> Required work
Check every line of the material below, and show those that contain "offloading".

> Records for this task

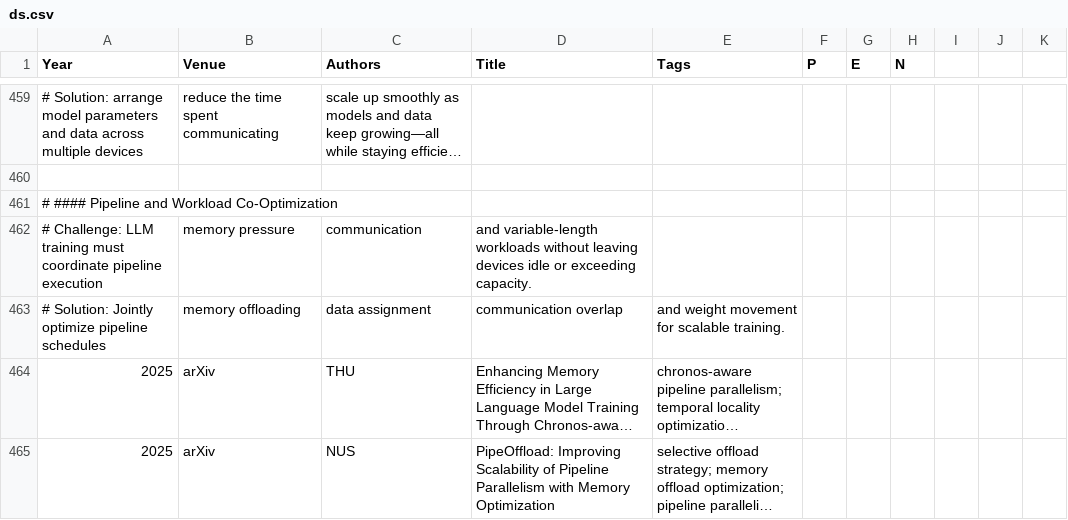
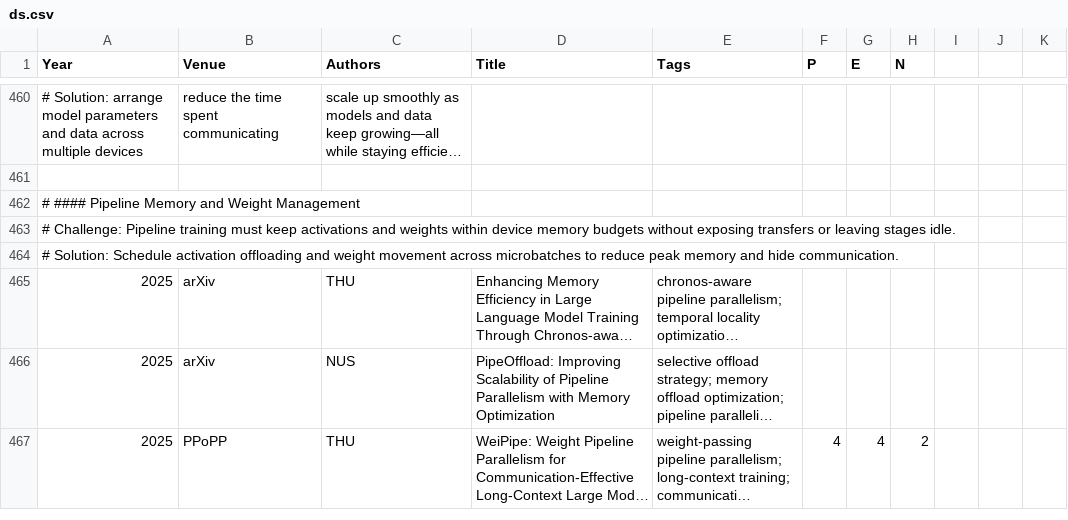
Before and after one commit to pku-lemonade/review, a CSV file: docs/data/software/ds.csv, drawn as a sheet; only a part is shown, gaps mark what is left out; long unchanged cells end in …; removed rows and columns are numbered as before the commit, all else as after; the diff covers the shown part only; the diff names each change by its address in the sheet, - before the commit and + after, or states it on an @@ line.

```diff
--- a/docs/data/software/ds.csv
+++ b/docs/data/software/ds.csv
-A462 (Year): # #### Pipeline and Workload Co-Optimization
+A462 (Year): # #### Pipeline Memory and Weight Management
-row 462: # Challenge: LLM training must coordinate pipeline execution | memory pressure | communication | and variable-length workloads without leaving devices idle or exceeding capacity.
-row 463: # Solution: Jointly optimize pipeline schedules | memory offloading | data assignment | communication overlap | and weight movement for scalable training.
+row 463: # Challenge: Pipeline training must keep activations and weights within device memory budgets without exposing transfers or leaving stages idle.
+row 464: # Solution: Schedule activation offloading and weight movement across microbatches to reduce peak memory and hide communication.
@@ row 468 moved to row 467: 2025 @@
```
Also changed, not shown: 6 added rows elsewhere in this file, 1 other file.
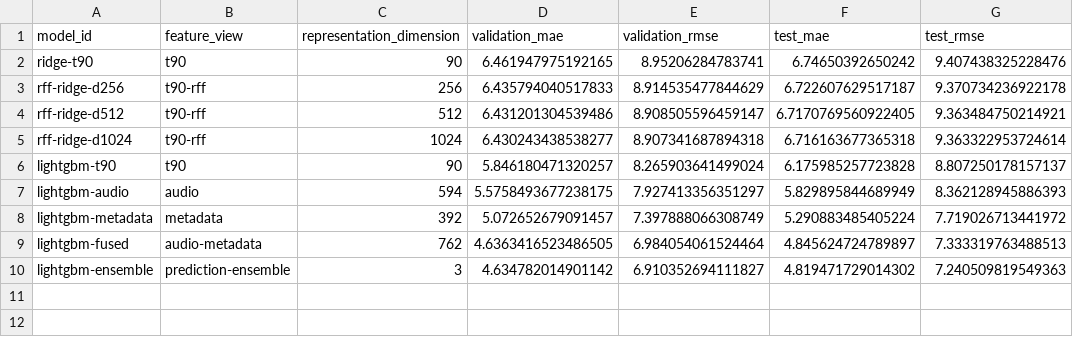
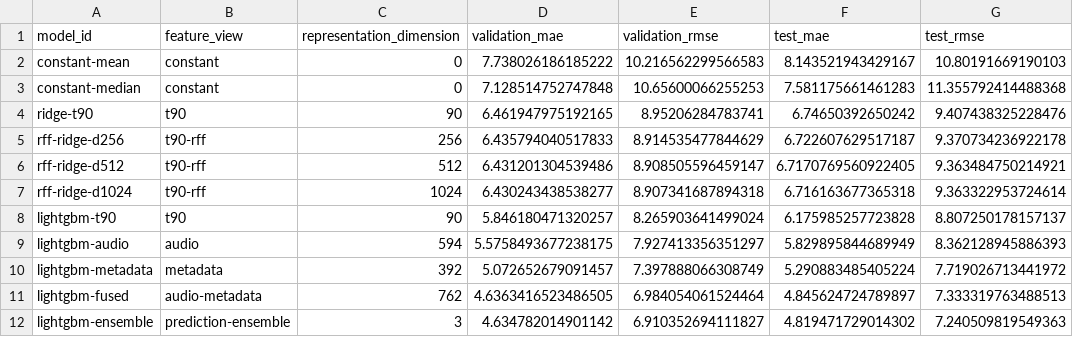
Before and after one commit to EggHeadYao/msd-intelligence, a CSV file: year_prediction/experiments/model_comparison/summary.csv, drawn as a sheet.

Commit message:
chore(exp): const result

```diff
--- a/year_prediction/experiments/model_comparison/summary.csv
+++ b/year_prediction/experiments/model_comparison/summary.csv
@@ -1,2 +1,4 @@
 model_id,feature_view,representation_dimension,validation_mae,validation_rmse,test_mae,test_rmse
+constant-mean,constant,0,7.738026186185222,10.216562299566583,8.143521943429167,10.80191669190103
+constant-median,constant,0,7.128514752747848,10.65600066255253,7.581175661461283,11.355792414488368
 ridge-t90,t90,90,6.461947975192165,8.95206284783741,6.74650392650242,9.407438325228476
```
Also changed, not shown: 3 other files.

> Exercise result
-row 463: # Solution: Jointly optimize pipeline schedules | memory offloading | data assignment | communication overlap | and weight movement for scalable training.
+row 464: # Solution: Schedule activation offloading and weight movement across microbatches to reduce peak memory and hide communication.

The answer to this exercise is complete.